Please retype the data in full and exactly; the pictures are not part of the copy.

* * *

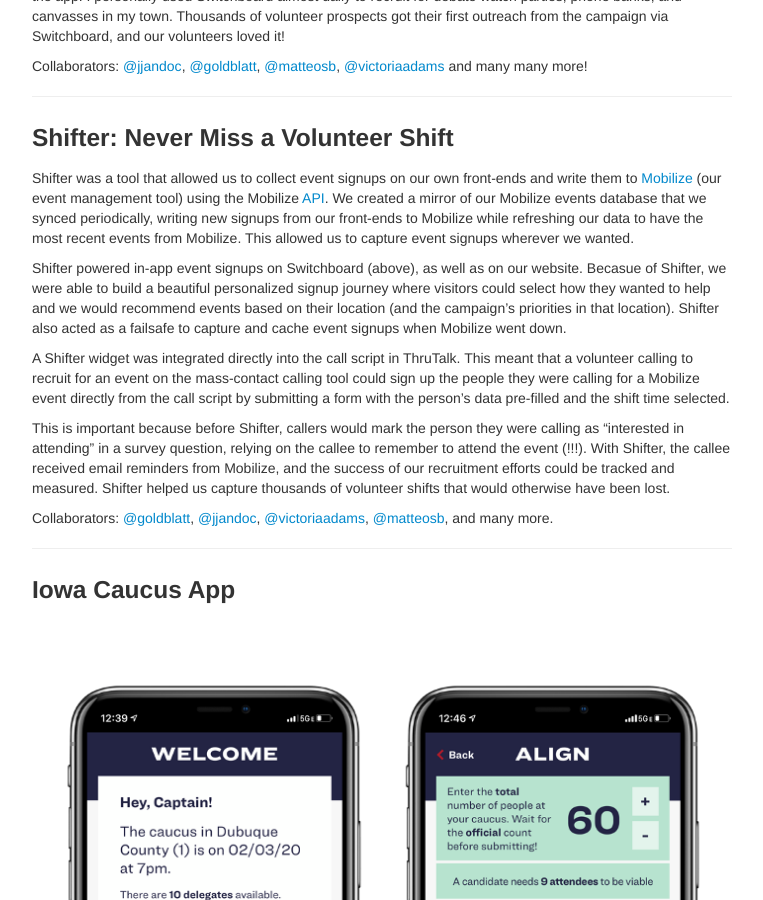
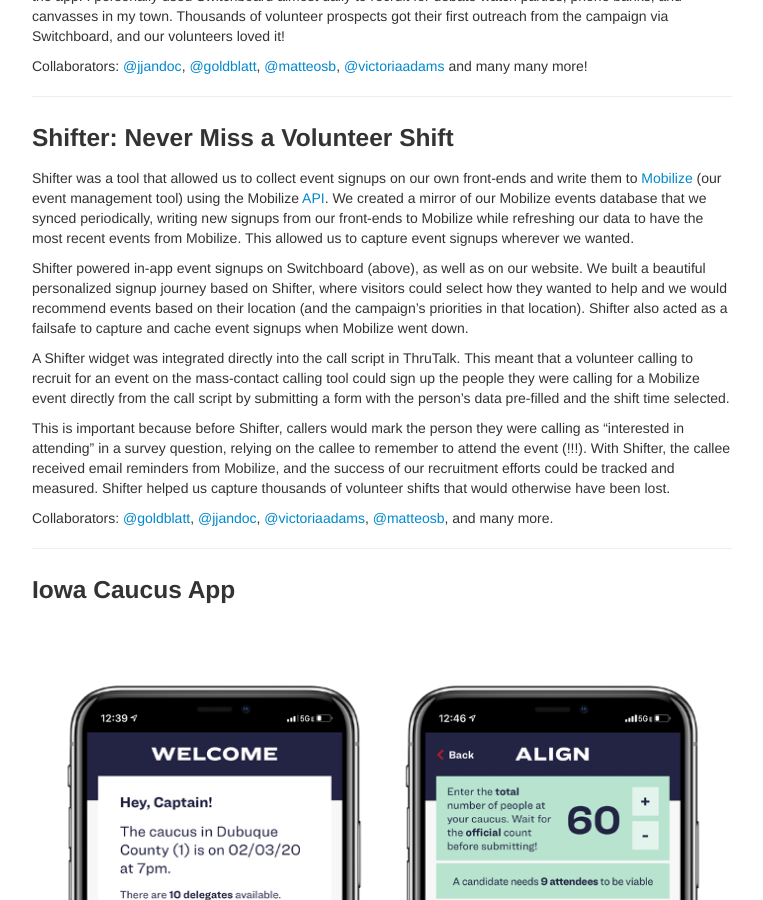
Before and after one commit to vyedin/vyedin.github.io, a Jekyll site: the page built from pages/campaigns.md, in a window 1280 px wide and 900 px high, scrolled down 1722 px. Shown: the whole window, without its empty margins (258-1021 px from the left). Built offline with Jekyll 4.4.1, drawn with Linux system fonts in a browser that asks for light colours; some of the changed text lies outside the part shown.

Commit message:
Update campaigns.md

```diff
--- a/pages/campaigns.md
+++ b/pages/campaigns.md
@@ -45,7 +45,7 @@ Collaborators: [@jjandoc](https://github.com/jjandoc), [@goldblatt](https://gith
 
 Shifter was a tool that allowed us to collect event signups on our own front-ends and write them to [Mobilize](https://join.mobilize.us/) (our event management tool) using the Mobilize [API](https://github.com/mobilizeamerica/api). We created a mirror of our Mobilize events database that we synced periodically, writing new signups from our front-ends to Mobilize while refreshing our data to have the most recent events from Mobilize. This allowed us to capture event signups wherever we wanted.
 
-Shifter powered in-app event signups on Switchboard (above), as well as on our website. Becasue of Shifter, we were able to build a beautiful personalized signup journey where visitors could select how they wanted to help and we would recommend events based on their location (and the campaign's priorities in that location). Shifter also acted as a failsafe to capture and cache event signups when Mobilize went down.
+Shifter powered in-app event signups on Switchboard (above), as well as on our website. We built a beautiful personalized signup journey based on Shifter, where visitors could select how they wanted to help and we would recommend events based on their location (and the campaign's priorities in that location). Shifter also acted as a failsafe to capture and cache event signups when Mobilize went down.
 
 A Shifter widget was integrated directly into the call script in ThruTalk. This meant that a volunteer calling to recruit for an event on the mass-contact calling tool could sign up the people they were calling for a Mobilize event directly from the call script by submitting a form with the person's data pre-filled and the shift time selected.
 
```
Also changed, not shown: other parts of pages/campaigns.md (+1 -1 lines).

* * *

Response to this exercise:
Before and after one commit to vyedin/vyedin.github.io, a Jekyll site: the page built from pages/campaigns.md, in a window 1280 px wide and 900 px high, scrolled down 1722 px. Shown: the whole window, without its empty margins (258-1021 px from the left). Built offline with Jekyll 4.4.1, drawn with Linux system fonts in a browser that asks for light colours; some of the changed text lies outside the part shown.

Commit message:
Update campaigns.md

```diff
--- a/pages/campaigns.md
+++ b/pages/campaigns.md
@@ -45,7 +45,7 @@ Collaborators: [@jjandoc](https://github.com/jjandoc), [@goldblatt](https://gith
 
 Shifter was a tool that allowed us to collect event signups on our own front-ends and write them to [Mobilize](https://join.mobilize.us/) (our event management tool) using the Mobilize [API](https://github.com/mobilizeamerica/api). We created a mirror of our Mobilize events database that we synced periodically, writing new signups from our front-ends to Mobilize while refreshing our data to have the most recent events from Mobilize. This allowed us to capture event signups wherever we wanted.
 
-Shifter powered in-app event signups on Switchboard (above), as well as on our website. Becasue of Shifter, we were able to build a beautiful personalized signup journey where visitors could select how they wanted to help and we would recommend events based on their location (and the campaign's priorities in that location). Shifter also acted as a failsafe to capture and cache event signups when Mobilize went down.
+Shifter powered in-app event signups on Switchboard (above), as well as on our website. We built a beautiful personalized signup journey based on Shifter, where visitors could select how they wanted to help and we would recommend events based on their location (and the campaign's priorities in that location). Shifter also acted as a failsafe to capture and cache event signups when Mobilize went down.
 
 A Shifter widget was integrated directly into the call script in ThruTalk. This meant that a volunteer calling to recruit for an event on the mass-contact calling tool could sign up the people they were calling for a Mobilize event directly from the call script by submitting a form with the person's data pre-filled and the shift time selected.
 
```
Also changed, not shown: other parts of pages/campaigns.md (+1 -1 lines).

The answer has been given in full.